(self portrait by Ashley Wells Jackson, used with permission)
Others have chronicled more expertly than I can First Wave feminism’s fight for suffrage, the Second Wave’s push for economic and legal equality, the Third Wave’s concerns with race, class, transgender rights, and sex positivity, and the emerging Fourth Wave’s use of social media to advocate for reproductive justice and deconstruct the gender binary. Readers of this blog already know about the Goddess movement and feminist earth practices. As Pagans, our theologies, our guiding beliefs and principles, emerge from lived experience. Most meaningful for this month’s theme of feminism, then, is for me to share some of my lived experiences as a woman.
Like many other women, I have been cat-called while walking outside. “Hey, what’s your number?!” Sometimes the harassment isn’t verbal, as when a man simply leaned on his horn and out of his truck window, leering suggestively, while I was jogging in my neighborhood recently.
I have been sexually harassed, both physically and verbally, at work.
When I was pregnant, strangers, both men and women, approached me and touched my belly without asking, or made unsolicited comments about the size and shape of my body.
I didn’t have many stretch marks on my abdomen or suffer tearing during my first birth. My son was born two months prematurely, so my pregnancy was relatively short, and my baby was relatively small. My care provider observed all of this out loud during my postpartum exam, and concluded, “Well, looks like you’re going to be a normal person again.” Then he left the room. I was suffering from undiagnosed postpartum depression at the time.
My own mother made unsolicited, unkind comments about the size, shape, and appearance of my body after childbirth.
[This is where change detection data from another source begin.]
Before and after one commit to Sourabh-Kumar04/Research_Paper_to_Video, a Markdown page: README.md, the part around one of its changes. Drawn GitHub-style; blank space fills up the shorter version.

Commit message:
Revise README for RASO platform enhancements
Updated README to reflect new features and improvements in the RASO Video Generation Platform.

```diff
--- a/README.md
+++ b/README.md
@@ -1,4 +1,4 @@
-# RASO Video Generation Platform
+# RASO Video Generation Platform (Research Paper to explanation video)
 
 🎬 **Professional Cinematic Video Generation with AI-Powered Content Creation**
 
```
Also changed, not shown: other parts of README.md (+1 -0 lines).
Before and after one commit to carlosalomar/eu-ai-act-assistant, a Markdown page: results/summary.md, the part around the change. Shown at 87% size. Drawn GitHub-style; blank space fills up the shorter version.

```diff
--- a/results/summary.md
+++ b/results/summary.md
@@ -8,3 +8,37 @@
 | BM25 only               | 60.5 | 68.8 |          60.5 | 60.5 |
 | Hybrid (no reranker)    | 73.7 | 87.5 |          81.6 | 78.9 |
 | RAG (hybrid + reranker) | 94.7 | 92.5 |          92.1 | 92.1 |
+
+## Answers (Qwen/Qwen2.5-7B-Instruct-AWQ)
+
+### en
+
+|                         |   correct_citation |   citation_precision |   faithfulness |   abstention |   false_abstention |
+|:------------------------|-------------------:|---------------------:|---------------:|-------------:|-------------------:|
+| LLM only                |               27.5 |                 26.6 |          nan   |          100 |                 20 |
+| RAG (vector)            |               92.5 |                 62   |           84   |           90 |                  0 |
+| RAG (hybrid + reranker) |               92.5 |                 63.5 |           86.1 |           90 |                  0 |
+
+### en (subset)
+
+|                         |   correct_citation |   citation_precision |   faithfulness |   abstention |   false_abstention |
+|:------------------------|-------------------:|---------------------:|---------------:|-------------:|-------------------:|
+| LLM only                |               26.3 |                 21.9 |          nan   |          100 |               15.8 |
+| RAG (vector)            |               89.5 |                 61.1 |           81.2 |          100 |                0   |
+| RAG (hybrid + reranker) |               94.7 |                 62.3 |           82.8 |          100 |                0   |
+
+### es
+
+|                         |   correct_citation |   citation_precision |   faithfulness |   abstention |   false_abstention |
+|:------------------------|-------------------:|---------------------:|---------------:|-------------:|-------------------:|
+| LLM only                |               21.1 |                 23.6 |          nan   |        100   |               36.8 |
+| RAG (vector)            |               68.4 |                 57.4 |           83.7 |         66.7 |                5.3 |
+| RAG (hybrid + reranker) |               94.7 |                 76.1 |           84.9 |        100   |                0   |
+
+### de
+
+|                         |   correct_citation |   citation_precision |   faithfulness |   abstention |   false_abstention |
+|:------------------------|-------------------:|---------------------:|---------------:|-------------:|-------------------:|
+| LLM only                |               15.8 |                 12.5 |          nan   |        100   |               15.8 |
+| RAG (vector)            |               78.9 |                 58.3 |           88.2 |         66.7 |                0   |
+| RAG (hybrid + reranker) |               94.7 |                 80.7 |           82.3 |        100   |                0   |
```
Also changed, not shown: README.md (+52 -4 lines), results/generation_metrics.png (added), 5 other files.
Women’s bodies are considered public property, open to comment based on appearance, which is judged according to the heteronormative, stereotyped desires and opinions of men. The comments and other harassments are not about attraction, not about an inappropriately expressed desire to connect, but instead are the assertion of dominance. We women live in men’s space, and we need to be reminded. Sometimes even by other women.
And gender oppression is not just for adult women; it harms people of all ages, gender identities, and gender expressions. I struggle to find books for my daughter to read, in which the hero’s journey is undertaken by a female protagonist. Flat female sidekicks and female villains abound. When my son was five, he was ridiculed for liking pink ribbons and unicorns. He has since learned to stick to the socially approved grey, brown, blue, and green camouflage color palette for boys when he’s in public. Family members gift my son building and science toys and my daughter dolls. The messages couldn’t be more clear.
I share these experiences in order to make visible the sexism and harassment that other readers either do not experience on a daily basis or do not see. I share in order to show that the Goddess movement, while an important source of validation for women, was not enough to extinguish the violence of gender oppression. We symbol workers and magic makers still have work to do, both inside and outside the circle.
Tell your stories, when you experience gender oppression. Listen to others’ stories. Ask uncomfortable questions, and be ready to stare fiercely at the even more uncomfortable answers. Learn to recognize the everyday harassment that occurs, and speak out when it happens. Write letters. March in protest. Vote. Energy follows intention. Every small act of rebellion against gender stereotypes and oppression is a powerful magical act, whether or not you have ever dared to believe in magic.
Pagan in Place is a column devoted to place-bound paganism. My goals are active engagement with my environment via meditation, walking outside, ritual, journaling, storytelling, and acts of social and environmental justice. Being pagan in place is about getting out of the house, putting foot to ground, and doing my holy work directly, at the closest creek, at my neighborhood park, at the community garden, and in my own backyard.
The Author: Anna Walther
Anna Walther practices place-based paganism in Austin, Texas. Her practice is inspired by the Reclaiming Tradition of Witchcraft and the teachings of Zen Master Thich Nhat Hanh. Anna’s interests include sacred spaces, ritual art, ecopsychology, biophilia, and environmental ethics. She attends First Unitarian Universalist Church of Austin with her husband and children.